[Collected data entries]

##############################

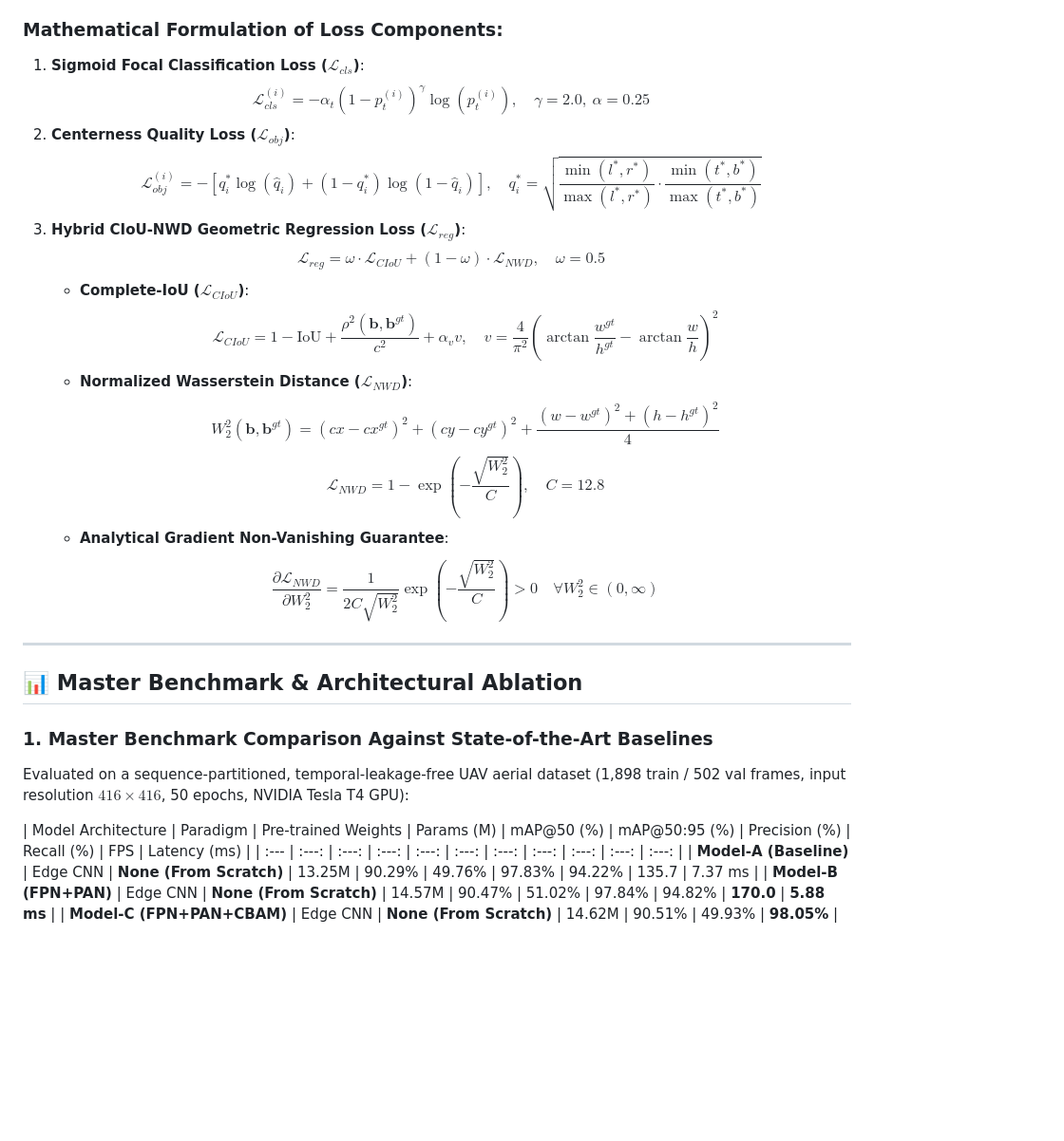
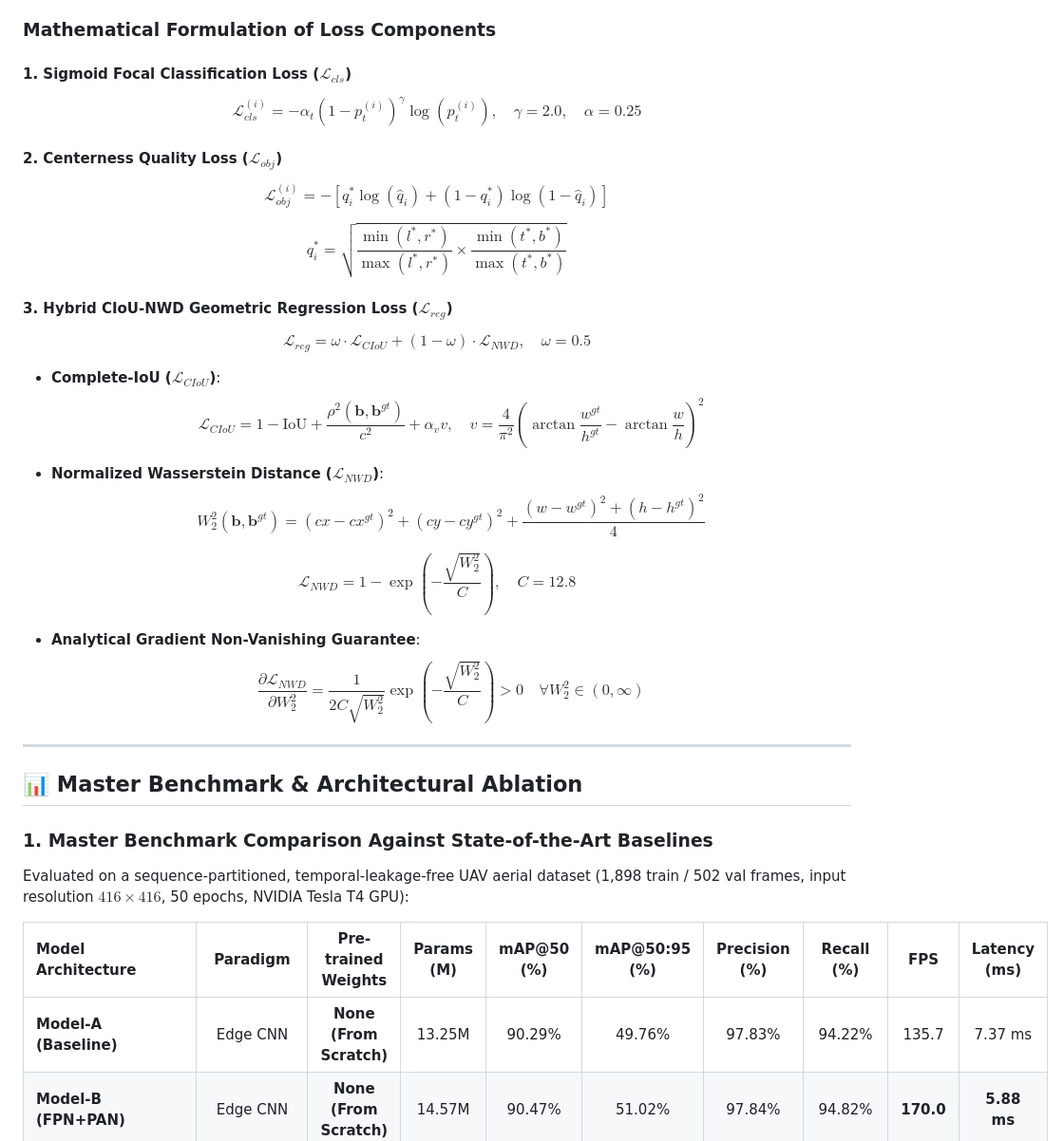
Before and after one commit to aeoncyr/islab-test-drone-detection-model, a Markdown page: README.md, the part around the change. Shown at 95% size. GitHub-like rendering; blank space fills up the shorter version.

Commit message:
fix(readme): fix table column separator count and math block formatting

```diff
--- a/README.md
+++ b/README.md
@@ -92,20 +92,29 @@ where $\Omega$ denotes the set of all spatial grid cells across all pyramid leve
   <em>Figure 2: Mathematical dynamics and scale sensitivity analysis of the proposed Hybrid Multi-Task Loss Objective. (a) Positional deviation response comparing standard IoU gradient collapse IoU = 0 on microscopic 12x12px targets against smooth, continuous optimization gradients provided by Normalized Gaussian Wasserstein Distance (NWD). (b) 2D continuous Gaussian modeling of bounding boxes with second-order Wasserstein transport distance. (c) Convergence dynamics of individual loss components across 50 training epochs.</em>
 </p>
 
-### Mathematical Formulation of Loss Components:
-1. **Sigmoid Focal Classification Loss ($\mathcal{L}_{cls}$)**:
-   $$\mathcal{L}_{cls}^{(i)} = - \alpha_t (1 - p_t^{(i)})^\gamma \log(p_t^{(i)}), \quad \gamma = 2.0, \ \alpha = 0.25$$
-2. **Centerness Quality Loss ($\mathcal{L}_{obj}$)**:
-   $$\mathcal{L}_{obj}^{(i)} = - \left[ q_i^* \log(\hat{q}_i) + (1 - q_i^*) \log(1 - \hat{q}_i) \right], \quad q_i^* = \sqrt{\frac{\min(l^*, r^*)}{\max(l^*, r^*)} \cdot \frac{\min(t^*, b^*)}{\max(t^*, b^*)}}$$
-3. **Hybrid CIoU-NWD Geometric Regression Loss ($\mathcal{L}_{reg}$)**:
-   $$\mathcal{L}_{reg} = \omega \cdot \mathcal{L}_{CIoU} + (1 - \omega) \cdot \mathcal{L}_{NWD}, \quad \omega = 0.5$$
-   - **Complete-IoU ($\mathcal{L}_{CIoU}$)**:
-     $$\mathcal{L}_{CIoU} = 1 - \text{IoU} + \frac{\rho^2(\mathbf{b}, \mathbf{b}^{gt})}{c^2} + \alpha_v v, \quad v = \frac{4}{\pi^2}\left(\arctan\frac{w^{gt}}{h^{gt}} - \arctan\frac{w}{h}\right)^2$$
-   - **Normalized Wasserstein Distance ($\mathcal{L}_{NWD}$)**:
-     $$W_2^2(\mathbf{b}, \mathbf{b}^{gt}) = (cx - cx^{gt})^2 + (cy - cy^{gt})^2 + \frac{(w - w^{gt})^2 + (h - h^{gt})^2}{4}$$
-     $$\mathcal{L}_{NWD} = 1 - \exp\left( - \frac{\sqrt{W_2^2}}{C} \right), \quad C = 12.8$$
-   - **Analytical Gradient Non-Vanishing Guarantee**:
-     $$\frac{\partial \mathcal{L}_{NWD}}{\partial W_2^2} = \frac{1}{2C \sqrt{W_2^2}} \exp\left( - \frac{\sqrt{W_2^2}}{C} \right) > 0 \quad \forall W_2^2 \in (0, \infty)$$
+### Mathematical Formulation of Loss Components
+
+#### 1. Sigmoid Focal Classification Loss ($\mathcal{L}_{cls}$)
+$$\mathcal{L}_{cls}^{(i)} = - \alpha_t (1 - p_t^{(i)})^\gamma \log(p_t^{(i)}), \quad \gamma = 2.0, \quad \alpha = 0.25$$
+
+#### 2. Centerness Quality Loss ($\mathcal{L}_{obj}$)
+$$\mathcal{L}_{obj}^{(i)} = - \left[ q_i^* \log(\hat{q}_i) + (1 - q_i^*) \log(1 - \hat{q}_i) \right]$$
+
+$$q_i^* = \sqrt{\frac{\min(l^*, r^*)}{\max(l^*, r^*)} \times \frac{\min(t^*, b^*)}{\max(t^*, b^*)}}$$
+
+#### 3. Hybrid CIoU-NWD Geometric Regression Loss ($\mathcal{L}_{reg}$)
+$$\mathcal{L}_{reg} = \omega \cdot \mathcal{L}_{CIoU} + (1 - \omega) \cdot \mathcal{L}_{NWD}, \quad \omega = 0.5$$
+
+- **Complete-IoU ($\mathcal{L}_{CIoU}$)**:
+$$\mathcal{L}_{CIoU} = 1 - \text{IoU} + \frac{\rho^2(\mathbf{b}, \mathbf{b}^{gt})}{c^2} + \alpha_v v, \quad v = \frac{4}{\pi^2}\left(\arctan\frac{w^{gt}}{h^{gt}} - \arctan\frac{w}{h}\right)^2$$
+
+- **Normalized Wasserstein Distance ($\mathcal{L}_{NWD}$)**:
+$$W_2^2(\mathbf{b}, \mathbf{b}^{gt}) = (cx - cx^{gt})^2 + (cy - cy^{gt})^2 + \frac{(w - w^{gt})^2 + (h - h^{gt})^2}{4}$$
+
+$$\mathcal{L}_{NWD} = 1 - \exp\left( - \frac{\sqrt{W_2^2}}{C} \right), \quad C = 12.8$$
+
+- **Analytical Gradient Non-Vanishing Guarantee**:
+$$\frac{\partial \mathcal{L}_{NWD}}{\partial W_2^2} = \frac{1}{2C \sqrt{W_2^2}} \exp\left( - \frac{\sqrt{W_2^2}}{C} \right) > 0 \quad \forall W_2^2 \in (0, \infty)$$
 
 ---
 
@@ -115,7 +124,7 @@ where $\Omega$ denotes the set of all spatial grid cells across all pyramid leve
 Evaluated on a sequence-partitioned, temporal-leakage-free UAV aerial dataset (1,898 train / 502 val frames, input resolution $416 \times 416$, 50 epochs, NVIDIA Tesla T4 GPU):
 
 | Model Architecture | Paradigm | Pre-trained Weights | Params (M) | mAP@50 (%) | mAP@50:95 (%) | Precision (%) | Recall (%) | FPS | Latency (ms) |
-| :--- | :---: | :---: | :---: | :---: | :---: | :---: | :---: | :---: | :---: | :---: |
+| :--- | :---: | :---: | :---: | :---: | :---: | :---: | :---: | :---: | :---: |
 | **Model-A (Baseline)** | Edge CNN | **None (From Scratch)** | 13.25M | 90.29% | 49.76% | 97.83% | 94.22% | 135.7 | 7.37 ms |
 | **Model-B (FPN+PAN)** | Edge CNN | **None (From Scratch)** | 14.57M | 90.47% | 51.02% | 97.84% | 94.82% | **170.0** | **5.88 ms** |
 | **Model-C (FPN+PAN+CBAM)** | Edge CNN | **None (From Scratch)** | 14.62M | 90.51% | 49.93% | **98.05%** | 95.02% | 154.1 | 6.49 ms |
```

##############################

*Problem statement*: With the pictures left out, write out all of the data exactly.

*Result below*:
Before and after one commit to aeoncyr/islab-test-drone-detection-model, a Markdown page: README.md, the part around the change. Shown at 95% size. GitHub-like rendering; blank space fills up the shorter version.

Commit message:
fix(readme): fix table column separator count and math block formatting

```diff
--- a/README.md
+++ b/README.md
@@ -92,20 +92,29 @@ where $\Omega$ denotes the set of all spatial grid cells across all pyramid leve
   <em>Figure 2: Mathematical dynamics and scale sensitivity analysis of the proposed Hybrid Multi-Task Loss Objective. (a) Positional deviation response comparing standard IoU gradient collapse IoU = 0 on microscopic 12x12px targets against smooth, continuous optimization gradients provided by Normalized Gaussian Wasserstein Distance (NWD). (b) 2D continuous Gaussian modeling of bounding boxes with second-order Wasserstein transport distance. (c) Convergence dynamics of individual loss components across 50 training epochs.</em>
 </p>
 
-### Mathematical Formulation of Loss Components:
-1. **Sigmoid Focal Classification Loss ($\mathcal{L}_{cls}$)**:
-   $$\mathcal{L}_{cls}^{(i)} = - \alpha_t (1 - p_t^{(i)})^\gamma \log(p_t^{(i)}), \quad \gamma = 2.0, \ \alpha = 0.25$$
-2. **Centerness Quality Loss ($\mathcal{L}_{obj}$)**:
-   $$\mathcal{L}_{obj}^{(i)} = - \left[ q_i^* \log(\hat{q}_i) + (1 - q_i^*) \log(1 - \hat{q}_i) \right], \quad q_i^* = \sqrt{\frac{\min(l^*, r^*)}{\max(l^*, r^*)} \cdot \frac{\min(t^*, b^*)}{\max(t^*, b^*)}}$$
-3. **Hybrid CIoU-NWD Geometric Regression Loss ($\mathcal{L}_{reg}$)**:
-   $$\mathcal{L}_{reg} = \omega \cdot \mathcal{L}_{CIoU} + (1 - \omega) \cdot \mathcal{L}_{NWD}, \quad \omega = 0.5$$
-   - **Complete-IoU ($\mathcal{L}_{CIoU}$)**:
-     $$\mathcal{L}_{CIoU} = 1 - \text{IoU} + \frac{\rho^2(\mathbf{b}, \mathbf{b}^{gt})}{c^2} + \alpha_v v, \quad v = \frac{4}{\pi^2}\left(\arctan\frac{w^{gt}}{h^{gt}} - \arctan\frac{w}{h}\right)^2$$
-   - **Normalized Wasserstein Distance ($\mathcal{L}_{NWD}$)**:
-     $$W_2^2(\mathbf{b}, \mathbf{b}^{gt}) = (cx - cx^{gt})^2 + (cy - cy^{gt})^2 + \frac{(w - w^{gt})^2 + (h - h^{gt})^2}{4}$$
-     $$\mathcal{L}_{NWD} = 1 - \exp\left( - \frac{\sqrt{W_2^2}}{C} \right), \quad C = 12.8$$
-   - **Analytical Gradient Non-Vanishing Guarantee**:
-     $$\frac{\partial \mathcal{L}_{NWD}}{\partial W_2^2} = \frac{1}{2C \sqrt{W_2^2}} \exp\left( - \frac{\sqrt{W_2^2}}{C} \right) > 0 \quad \forall W_2^2 \in (0, \infty)$$
+### Mathematical Formulation of Loss Components
+
+#### 1. Sigmoid Focal Classification Loss ($\mathcal{L}_{cls}$)
+$$\mathcal{L}_{cls}^{(i)} = - \alpha_t (1 - p_t^{(i)})^\gamma \log(p_t^{(i)}), \quad \gamma = 2.0, \quad \alpha = 0.25$$
+
+#### 2. Centerness Quality Loss ($\mathcal{L}_{obj}$)
+$$\mathcal{L}_{obj}^{(i)} = - \left[ q_i^* \log(\hat{q}_i) + (1 - q_i^*) \log(1 - \hat{q}_i) \right]$$
+
+$$q_i^* = \sqrt{\frac{\min(l^*, r^*)}{\max(l^*, r^*)} \times \frac{\min(t^*, b^*)}{\max(t^*, b^*)}}$$
+
+#### 3. Hybrid CIoU-NWD Geometric Regression Loss ($\mathcal{L}_{reg}$)
+$$\mathcal{L}_{reg} = \omega \cdot \mathcal{L}_{CIoU} + (1 - \omega) \cdot \mathcal{L}_{NWD}, \quad \omega = 0.5$$
+
+- **Complete-IoU ($\mathcal{L}_{CIoU}$)**:
+$$\mathcal{L}_{CIoU} = 1 - \text{IoU} + \frac{\rho^2(\mathbf{b}, \mathbf{b}^{gt})}{c^2} + \alpha_v v, \quad v = \frac{4}{\pi^2}\left(\arctan\frac{w^{gt}}{h^{gt}} - \arctan\frac{w}{h}\right)^2$$
+
+- **Normalized Wasserstein Distance ($\mathcal{L}_{NWD}$)**:
+$$W_2^2(\mathbf{b}, \mathbf{b}^{gt}) = (cx - cx^{gt})^2 + (cy - cy^{gt})^2 + \frac{(w - w^{gt})^2 + (h - h^{gt})^2}{4}$$
+
+$$\mathcal{L}_{NWD} = 1 - \exp\left( - \frac{\sqrt{W_2^2}}{C} \right), \quad C = 12.8$$
+
+- **Analytical Gradient Non-Vanishing Guarantee**:
+$$\frac{\partial \mathcal{L}_{NWD}}{\partial W_2^2} = \frac{1}{2C \sqrt{W_2^2}} \exp\left( - \frac{\sqrt{W_2^2}}{C} \right) > 0 \quad \forall W_2^2 \in (0, \infty)$$
 
 ---
 
@@ -115,7 +124,7 @@ where $\Omega$ denotes the set of all spatial grid cells across all pyramid leve
 Evaluated on a sequence-partitioned, temporal-leakage-free UAV aerial dataset (1,898 train / 502 val frames, input resolution $416 \times 416$, 50 epochs, NVIDIA Tesla T4 GPU):
 
 | Model Architecture | Paradigm | Pre-trained Weights | Params (M) | mAP@50 (%) | mAP@50:95 (%) | Precision (%) | Recall (%) | FPS | Latency (ms) |
-| :--- | :---: | :---: | :---: | :---: | :---: | :---: | :---: | :---: | :---: | :---: |
+| :--- | :---: | :---: | :---: | :---: | :---: | :---: | :---: | :---: | :---: |
 | **Model-A (Baseline)** | Edge CNN | **None (From Scratch)** | 13.25M | 90.29% | 49.76% | 97.83% | 94.22% | 135.7 | 7.37 ms |
 | **Model-B (FPN+PAN)** | Edge CNN | **None (From Scratch)** | 14.57M | 90.47% | 51.02% | 97.84% | 94.82% | **170.0** | **5.88 ms** |
 | **Model-C (FPN+PAN+CBAM)** | Edge CNN | **None (From Scratch)** | 14.62M | 90.51% | 49.93% | **98.05%** | 95.02% | 154.1 | 6.49 ms |
```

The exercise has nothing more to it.